Watkins’ sentiments about playing his former team have not changed since. He and his wife, Karen, have a tradition of joining BYU head coach Jennifer Rockwood and longtime BYU athletic trainer Carolyn Billings for dinner on the eve of the annual Bulldogs/Cougars game.
“I always enjoyed that dinner — but, otherwise, I dislike everything about the [BYU/Gonzaga] game day experience.”
Asked to elaborate, Watkins said it is difficult to identify a specific discomfort with the BYU game. “I just don’t enjoy competing against people that I really, really care for,” he said. “Even last year, BYU still had a couple players that I was involved in recruiting. These are people who I want to see smiling all the time.”
The coach’s ambivalence about the BYU/Gonzaga game was escalated by his natural competitiveness and, of course, his professional obligations to his employer and his Bulldogs players. BYU was a conference opponent — and he wanted to win every conference game badly.
“Beating BYU would feel good, certainly. But Jen (Rockwood) is one of my best friends — and I know how hard losing is for her. I just didn’t enjoy it.”
BYU moves to the Big 12 Conference for the 2023 season — marking the end of the Cougars/Bulldogs matchups, at least during Watkins’ tenure at Gonzaga.
“We will never play BYU again,” he said.
Finding a new home in Spokane
In 2016, Chris and Karen Watkins and their three sons — Drake, Ethan and Tanner — were enjoying life in Utah County. The family had settled into “our dream home” in Provo. They expected to live there for several years.
Professionally, Watkins was the associate head coach of a title-winning BYU program that had made perennial appearances in the NCAA tournament — while producing an impressive roster of All-Americans and future pro players.
In November of 2016, Watkins was in South Carolina preparing for BYU’s Sweet 16 game in the NCAA Tournament when he answered an unexpected call. On the other end of the line was Gonzaga’s associate athletic director calling to let him know that the Bulldogs were searching for a new head coach.
She invited Watkins to visit the Spokane campus following BYU’s season to look around and discuss the job.
Since becoming Gonzaga women’s soccer head coach in 2016, Chris Watkins has taken the Bulldogs to unprecedented heights in the ultra-competitive West Coast Conference. (Photo courtesy of Chris Watkins)
The Zags, of course, are a men’s basketball powerhouse — but the women’s soccer program had traditionally struggled in the ultra-competitive West Coast Conference. Watkins knew he would be facing a challenging rebuild in Spokane. But he was immediately impressed by the Gonzaga campus culture, the school administration — and the potential of the women’s soccer program.
“I was 47- or 48-years-old at the time, and I decided that if I was ever going to be a college head coach, I probably should do this now… . It was a real pivot — but ultimately, it ended up being a great thing. It was time for me to move on and have my own team.
“And Gonzaga was the right place.”
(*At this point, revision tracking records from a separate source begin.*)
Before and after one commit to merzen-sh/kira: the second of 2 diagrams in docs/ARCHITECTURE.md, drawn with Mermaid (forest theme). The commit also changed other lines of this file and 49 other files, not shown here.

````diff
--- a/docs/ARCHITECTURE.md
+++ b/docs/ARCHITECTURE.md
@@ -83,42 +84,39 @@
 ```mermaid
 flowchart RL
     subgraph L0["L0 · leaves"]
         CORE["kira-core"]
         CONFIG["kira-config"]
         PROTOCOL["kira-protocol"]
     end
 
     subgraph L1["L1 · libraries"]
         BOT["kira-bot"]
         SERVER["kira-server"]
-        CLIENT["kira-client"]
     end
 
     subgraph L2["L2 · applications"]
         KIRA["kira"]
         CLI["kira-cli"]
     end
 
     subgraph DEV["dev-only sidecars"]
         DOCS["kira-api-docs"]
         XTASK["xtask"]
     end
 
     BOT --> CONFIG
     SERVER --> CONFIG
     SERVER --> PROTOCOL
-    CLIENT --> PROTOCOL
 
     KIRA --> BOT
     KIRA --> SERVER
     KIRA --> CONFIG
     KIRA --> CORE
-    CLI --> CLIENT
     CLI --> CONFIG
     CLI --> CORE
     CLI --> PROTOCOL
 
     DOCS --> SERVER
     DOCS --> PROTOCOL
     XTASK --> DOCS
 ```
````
Watkins has proven to be a great hire. Since taking the job, the Bulldogs have notched winning seasons every year, highlighted by a 15-win season in 2021-22.
Watkins credits his success to “a great locker room” and players who are coachable and “eager to go to work.”
Lexi Robison Brown, in red shirt, is an assistant coach on the Gonzaga women’s soccer team. Prior to coaching, the Latter-day Saint was a star player at Utah Valley University in Orem, Utah.
He has also been supported by a strong staff at Gonzaga that includes assistant coach/fellow Latter-day Saint Lexi Robison Brown, who was a star defender at Utah Valley University before joining the coaching ranks.
Another Church member, Josh Patiño, was also on Watkins’ coaching staff for several seasons.
There’s really no off-season for a Division 1 college soccer coach. There is always another promising high school athlete to recruit. Another roster of returning players to develop. But Watkins is already itching for the 2023 season to begin this fall.
“We have tons of talent on our team… so it’s exciting,” he said. “Our recruiting is going well, and Gonzaga draws great kids every year. Our expectations are high.”